In your bizarre news of the week, two girl’s basketball teams in Tennessee purposely tried to lose a game against each other last Saturday to avoid having to face a national powerhouse in the regional playoffs. Now, both won’t be facing anyone in the playoffs, as they’ve been suspended from the tournament as a result. Additionally, according to the Daily News Journal, each school was fined $1,500.

More from USA Today:

In one of the strangest basketball games ever played, both Riverdale High School and Smyrna High School (Tenn.) girls teams tried to lose the District 7-AAA consolation game on Saturday night. You’re probably asking why.


Well, due to the way the regional tournament was seeded, the loser of the consolation game would be placed on the other side of the regional tournament bracket as national powerhouse Blackman High School. Both Riverdale and Smyrna had already lost to Blackman earlier this season, and it appears both thought if they lost the game they would have a better chance to make it to the Region 4-AAA finals.


So the game got ridiculous. Both teams intentionally missed free throws. Numerous 10-second and halfcourt violations occurred.


From The Daily News Journal:


The referee said “one time a Riverdale girl looked at one of the officials and gave the official a 3-second signal wanting him to call three seconds on her. Smyrna stood in the lane as well to have us call three seconds on them.”
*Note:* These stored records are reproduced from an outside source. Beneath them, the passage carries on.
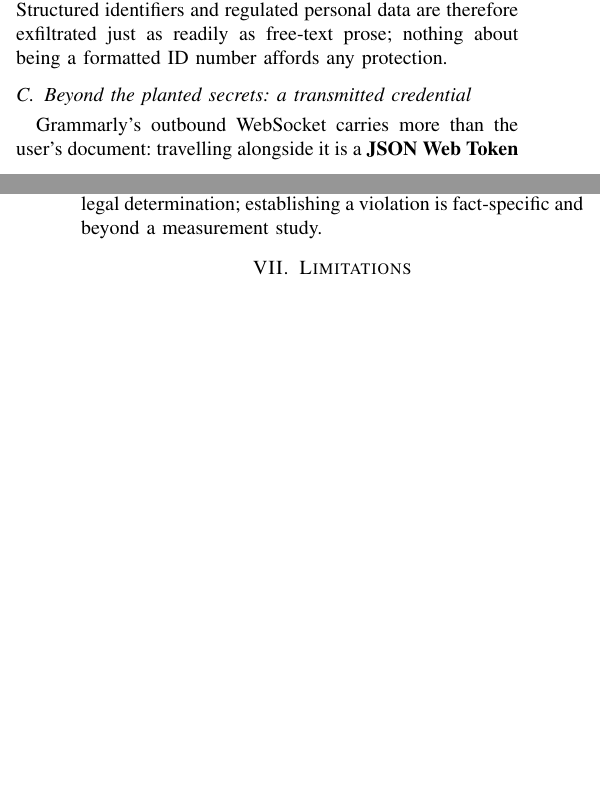
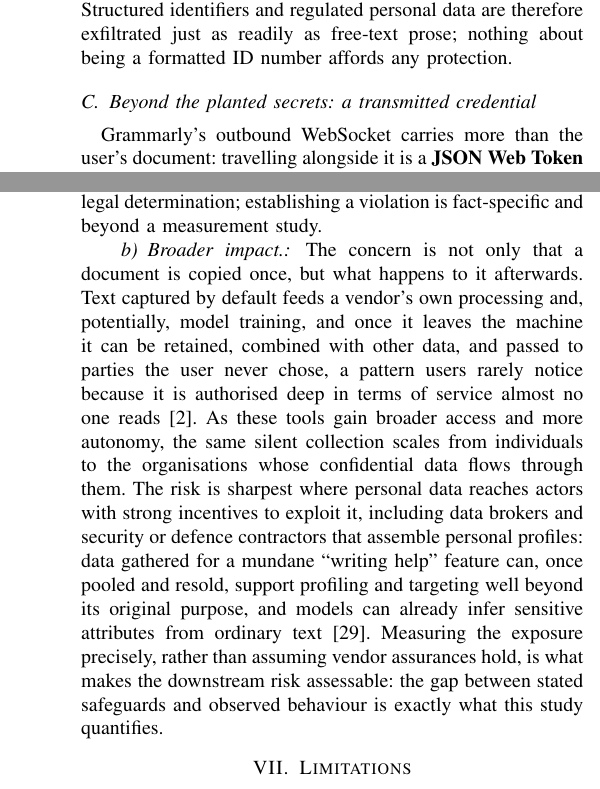
Before and after one commit to MarawanEldeib/privacy-analysis-research, a LaTeX paper (report/main.tex): two parts of the columns of pages 4 and 9 of 12 before the commit and two parts of the columns of pages 5 and 9 of 12 after it, joined at a grey line, cut so that both start at the same text, the shorter picture padded with empty space. Compiled offline with pdfLaTeX.

Commit message:
Add scope sentence (browser+desktop+editor+OS) and scoped Broader Impact paragraph (training/retention/secondary sharing incl. data brokers, sourced)

```diff
--- a/report/main.tex
+++ b/report/main.tex
@@ -728,6 +731,22 @@ the invisibility of the transfer, not merely its occurrence, the core
 data-protection concern. We offer no legal determination; establishing a violation is
 fact-specific and beyond a measurement study.
 
+\paragraph{Broader impact.} The concern is not only that a document is copied once, but
+what happens to it afterwards. Text captured by default feeds a vendor's own processing
+and, potentially, model training, and once it leaves the machine it can be retained,
+combined with other data, and passed to parties the user never chose, a pattern users
+rarely notice because it is authorised deep in terms of service almost no one
+reads~\citep{anthropic2026threats}. As these tools gain broader access and more autonomy,
+the same silent collection scales from individuals to the organisations whose confidential
+data flows through them. The risk is sharpest where personal data reaches actors with
+strong incentives to exploit it, including data brokers and security or defence contractors
+that assemble personal profiles: data gathered for a mundane ``writing help'' feature can,
+once pooled and resold, support profiling and targeting well beyond its original purpose,
+and models can already infer sensitive attributes from ordinary text~\citep{staab2024beyond}.
+Measuring the exposure precisely, rather than assuming vendor assurances hold, is what makes
+the downstream risk assessable: the gap between stated safeguards and observed behaviour is
+exactly what this study quantifies.
+
 \section{Limitations}
 \label{sec:limitations}
 
```
Also changed, not shown: report/main.pdf, report/main.tex (5 more changed lines).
The referee wrote that he finally called the coaches together for a meeting after “a Smyrna player was about to attempt a shot at the wrong basket (but there was a 10-second violation call before they attempted the shot) on purpose.


“That was when I called both coaches together and told them we are not going to make a travesty or mockery of the game. WE ARE NOT GOING TO START TRYING TO SHOOT AND SCORE FOR THE OTHER TEAM.”


Eventually a school administrator from Smyrna approached head coach Shawn Middleton and demanded to know why the starters weren’t in the game.


“We were told the (administrator) went up to him and said, ‘What are you doing,” [Tennessee Secondary School Athletic Association executive director Bernard] Childress said. “They told them, ‘You need to play to win the ball game and stop this.’ That’s when he put his starters back in.”